Despite the enormous number of lives saved by immunization, a vocal minority holds the view that these measures are harmful. Parents who withhold vaccination from their children usually see no ill effect, because they benefit from the vast majority of vaccinated children providing “herd immunity,” making the disease agents much rarer. Sadly, though, because of the unjustified scare about a vaccine-autism link—a claim which is not evidence-based and which has been rejected by public-health authorities—we have witnessed a rise in measles infections, which can have debilitating complications. One of the greatest challenges of the modern era is to convince parents in Western countries of the essential benefits of vaccines. With the exception of a few brave individuals, the scientific community as a whole has not risen to this challenge.

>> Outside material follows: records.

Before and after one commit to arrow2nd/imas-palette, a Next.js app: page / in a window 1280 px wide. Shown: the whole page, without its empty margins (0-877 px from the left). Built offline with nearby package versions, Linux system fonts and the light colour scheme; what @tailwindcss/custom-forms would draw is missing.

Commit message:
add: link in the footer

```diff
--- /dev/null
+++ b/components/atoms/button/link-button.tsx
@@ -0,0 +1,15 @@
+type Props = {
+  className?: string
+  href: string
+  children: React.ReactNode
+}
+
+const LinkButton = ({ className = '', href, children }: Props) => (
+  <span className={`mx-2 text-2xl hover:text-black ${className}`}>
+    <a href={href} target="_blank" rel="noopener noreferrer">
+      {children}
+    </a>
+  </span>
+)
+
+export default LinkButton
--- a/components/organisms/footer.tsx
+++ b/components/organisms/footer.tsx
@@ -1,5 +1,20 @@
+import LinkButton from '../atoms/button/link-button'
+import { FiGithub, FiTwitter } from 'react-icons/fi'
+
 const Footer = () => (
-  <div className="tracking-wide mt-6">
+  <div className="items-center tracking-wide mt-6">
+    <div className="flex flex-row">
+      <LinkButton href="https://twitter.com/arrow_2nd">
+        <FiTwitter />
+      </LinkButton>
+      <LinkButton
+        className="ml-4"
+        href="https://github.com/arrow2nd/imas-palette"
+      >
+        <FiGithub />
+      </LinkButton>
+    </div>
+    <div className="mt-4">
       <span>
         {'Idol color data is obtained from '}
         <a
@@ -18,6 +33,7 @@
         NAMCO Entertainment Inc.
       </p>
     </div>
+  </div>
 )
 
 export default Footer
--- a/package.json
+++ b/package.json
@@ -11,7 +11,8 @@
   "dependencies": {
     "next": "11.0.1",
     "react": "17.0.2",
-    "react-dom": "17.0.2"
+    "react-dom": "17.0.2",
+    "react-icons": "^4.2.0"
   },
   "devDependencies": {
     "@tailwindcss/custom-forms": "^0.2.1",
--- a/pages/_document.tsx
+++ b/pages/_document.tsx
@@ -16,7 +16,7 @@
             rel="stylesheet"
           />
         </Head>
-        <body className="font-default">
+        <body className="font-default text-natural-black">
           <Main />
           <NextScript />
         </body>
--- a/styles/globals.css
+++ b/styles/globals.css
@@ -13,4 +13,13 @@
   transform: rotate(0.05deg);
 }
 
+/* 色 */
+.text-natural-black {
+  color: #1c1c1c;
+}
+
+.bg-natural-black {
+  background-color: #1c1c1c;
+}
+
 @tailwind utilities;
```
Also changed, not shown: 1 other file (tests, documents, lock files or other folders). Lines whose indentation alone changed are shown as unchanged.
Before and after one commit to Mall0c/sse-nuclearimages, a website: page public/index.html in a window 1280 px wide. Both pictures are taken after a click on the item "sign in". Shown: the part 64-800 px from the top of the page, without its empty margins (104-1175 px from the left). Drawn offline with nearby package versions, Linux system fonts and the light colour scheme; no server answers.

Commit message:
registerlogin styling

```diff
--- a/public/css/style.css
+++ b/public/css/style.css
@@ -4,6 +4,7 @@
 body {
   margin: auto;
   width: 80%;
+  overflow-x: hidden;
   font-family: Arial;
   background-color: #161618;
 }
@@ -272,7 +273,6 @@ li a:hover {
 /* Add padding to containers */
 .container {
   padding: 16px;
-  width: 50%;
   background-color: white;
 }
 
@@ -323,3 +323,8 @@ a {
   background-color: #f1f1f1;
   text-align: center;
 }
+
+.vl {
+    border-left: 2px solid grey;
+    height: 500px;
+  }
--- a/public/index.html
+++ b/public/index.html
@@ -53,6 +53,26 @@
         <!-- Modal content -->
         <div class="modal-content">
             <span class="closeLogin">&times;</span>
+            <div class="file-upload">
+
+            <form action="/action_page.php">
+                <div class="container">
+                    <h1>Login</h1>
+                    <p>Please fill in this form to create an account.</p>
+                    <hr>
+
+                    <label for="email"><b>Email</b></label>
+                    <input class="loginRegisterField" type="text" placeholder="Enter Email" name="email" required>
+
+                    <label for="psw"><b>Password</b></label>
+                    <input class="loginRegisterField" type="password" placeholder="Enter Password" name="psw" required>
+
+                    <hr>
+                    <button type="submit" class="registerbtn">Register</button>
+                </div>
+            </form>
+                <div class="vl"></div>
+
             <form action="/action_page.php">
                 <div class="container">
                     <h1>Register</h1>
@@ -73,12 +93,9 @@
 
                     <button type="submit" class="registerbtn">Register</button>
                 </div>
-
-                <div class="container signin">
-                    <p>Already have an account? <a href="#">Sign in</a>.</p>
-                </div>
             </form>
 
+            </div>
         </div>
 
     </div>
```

If only this vocal minority could appreciate the enormous impact vaccines have had in the past and their untapped potential for the future. For example, there is the challenge of developing an efficacious multivalent influenza vaccine that would avert pandemic influenza. Rino Rappuoli outlines the extraordinary challenges inherent in developing “universal” vaccines, protective against all strains of rapidly replicating viruses such as influenza and HIV. These viruses mutate key proteins at a furious rate, reconfigure their shapes, and recombine with each other, constantly evolving to make it harder for the immune system and vaccinologists to find a highly conserved Achilles’ heel. Further problems concern the huge cost of manufacturing, the growing complexity of vaccine design, the fear of liability on the part of pharmaceutical companies, and the funding and logistics of rollout in countries where vaccines are most needed. Yet given determination, these challenges can be surmounted.
Robin A. Weiss is a professor of viral oncology at University College London. Peter Hale is the founder of the Foundation for Vaccine Research, Washington, DC.
Editor's Note: The time line appearing in the online version of this article has been corrected and amended. The Scientist regrets these oversights.